The wreck of the last ship known to bring enslaved people from Africa to the United States has been located by researchers off the northern Gulf Coast, the Alabama Historical Commission said Wednesday. Remains of the Gulf schooner Clotilda were identified and verified along the Mobile River, near 12 Mile Island and just north of the Mobile Bay delta.

"The discovery of the Clotilda is an extraordinary archaeological find," Lisa Demetropoulos Jones, executive director of the commission, said. “The voyage represented one of the darkest eras of modern history and is a profound discovery of the tangible evidence of slavery.”

The Clotilda, captained by shipbuilder William Foster, sailed into Mobile Bay with 110 African men, women, and children and young adults between the ages of five and 23 on board, according to the Encyclopedia of Alabama. The ship illegally transported the people from Benin in Africa to Mobile from February to July of 1860. The Clotilda was then taken into delta waters north of the port and burned to avoid detection.

“After their secret arrival — in 1820 the introduction of Africans was declared an act of piracy punishable by death — about 25 young people were sold upriver to slave brokers, but the majority remained in Mobile. Thirty-two became the property of Timothy Meaher, who had financed the expedition, and his brother James enslaved eight others, including Cudjo Lewis; twenty were sent to Burns Meaher’s plantation in Clarke County; between five and eight went to William Foster as payment for the trip; and others were bought by plantation owner Thomas Buford. The young Africans were employed as deckhands, field hands, and domestics,” the entry continues.

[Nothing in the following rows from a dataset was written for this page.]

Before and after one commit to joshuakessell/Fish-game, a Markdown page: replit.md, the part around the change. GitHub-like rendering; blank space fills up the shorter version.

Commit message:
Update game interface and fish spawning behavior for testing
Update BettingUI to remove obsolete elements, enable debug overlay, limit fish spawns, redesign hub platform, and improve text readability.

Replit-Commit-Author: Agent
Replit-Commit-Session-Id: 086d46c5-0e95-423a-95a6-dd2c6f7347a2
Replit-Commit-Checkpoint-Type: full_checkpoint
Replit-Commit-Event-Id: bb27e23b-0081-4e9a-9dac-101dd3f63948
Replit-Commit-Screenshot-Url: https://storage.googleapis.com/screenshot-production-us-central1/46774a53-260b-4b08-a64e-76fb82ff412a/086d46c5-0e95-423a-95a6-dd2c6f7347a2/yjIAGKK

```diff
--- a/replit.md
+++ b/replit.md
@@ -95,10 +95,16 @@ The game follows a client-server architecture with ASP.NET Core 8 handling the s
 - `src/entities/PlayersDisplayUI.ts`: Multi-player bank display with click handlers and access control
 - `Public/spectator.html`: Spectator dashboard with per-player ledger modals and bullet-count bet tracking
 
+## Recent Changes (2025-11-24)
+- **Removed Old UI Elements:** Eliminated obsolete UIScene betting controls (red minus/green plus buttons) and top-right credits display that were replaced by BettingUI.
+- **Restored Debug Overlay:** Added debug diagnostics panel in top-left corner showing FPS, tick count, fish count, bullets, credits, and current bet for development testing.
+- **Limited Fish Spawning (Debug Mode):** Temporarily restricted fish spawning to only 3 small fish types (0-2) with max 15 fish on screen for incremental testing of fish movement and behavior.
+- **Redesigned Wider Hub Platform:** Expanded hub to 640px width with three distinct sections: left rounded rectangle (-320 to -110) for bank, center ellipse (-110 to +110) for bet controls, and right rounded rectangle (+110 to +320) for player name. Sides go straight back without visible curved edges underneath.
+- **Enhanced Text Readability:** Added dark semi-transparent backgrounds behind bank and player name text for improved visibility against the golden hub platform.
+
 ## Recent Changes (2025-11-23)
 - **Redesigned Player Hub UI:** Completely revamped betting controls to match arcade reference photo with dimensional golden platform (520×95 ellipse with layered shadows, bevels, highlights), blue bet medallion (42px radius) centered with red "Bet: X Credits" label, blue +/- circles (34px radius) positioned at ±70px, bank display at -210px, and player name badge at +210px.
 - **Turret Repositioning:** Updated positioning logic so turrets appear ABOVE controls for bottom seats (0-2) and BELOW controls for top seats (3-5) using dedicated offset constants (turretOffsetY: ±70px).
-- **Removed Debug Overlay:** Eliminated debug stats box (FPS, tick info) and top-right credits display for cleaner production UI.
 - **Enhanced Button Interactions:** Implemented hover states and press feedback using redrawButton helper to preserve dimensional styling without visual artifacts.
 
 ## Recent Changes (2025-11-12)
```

Some survivors of the Clotilda formed a Mobile community eventually known as Africatown.

“Residents of Africatown have carried the memory of their ancestors who were forcefully and violently migrated from Africa to the shores of Alabama. Since then, the final chapter of the Clotilda story has been shrouded in mystery,” the historical commission statement continued.

The announcement of the ship's identity comes a year after another claim that the historic vessel had been discovered. In January last year, reported that a staff member may have stumbled on remnants of the ship. "I saw this big sort of dinosaur backbone almost, arcing up out of the mud along the shoreline," Ben Raines told NPR at the time.

But the Alabama Historical Commission ruled out that possibility because of major differences between the two vessels. The false alarm last year helped spark a renewed search that found another wreck now identified as the slave ship.

“This was a search not only for a ship. This was a search to find our history and this was a search for identity, and this was a search for justice,” Smithsonian’s National Museum of African American History and Culture’s Slave Wrecks Project (SWP)'s co-director Paul Gardullo explained. “This is a way of restoring truth to a story that is too often papered over. Africatown is a community that is economically blighted and there are reasons for that. Justice can involve recognition. Justice can involve things like hard, truthful talk about repair and reconciliation.”

The commission is expected to release the full report on their investigation into Clotilda next week at a community celebration in Africatown.

This is an undated photo of a cemetery located in Africatown, Mobile County, Alabama. Getty Images/Carol M. Highsmith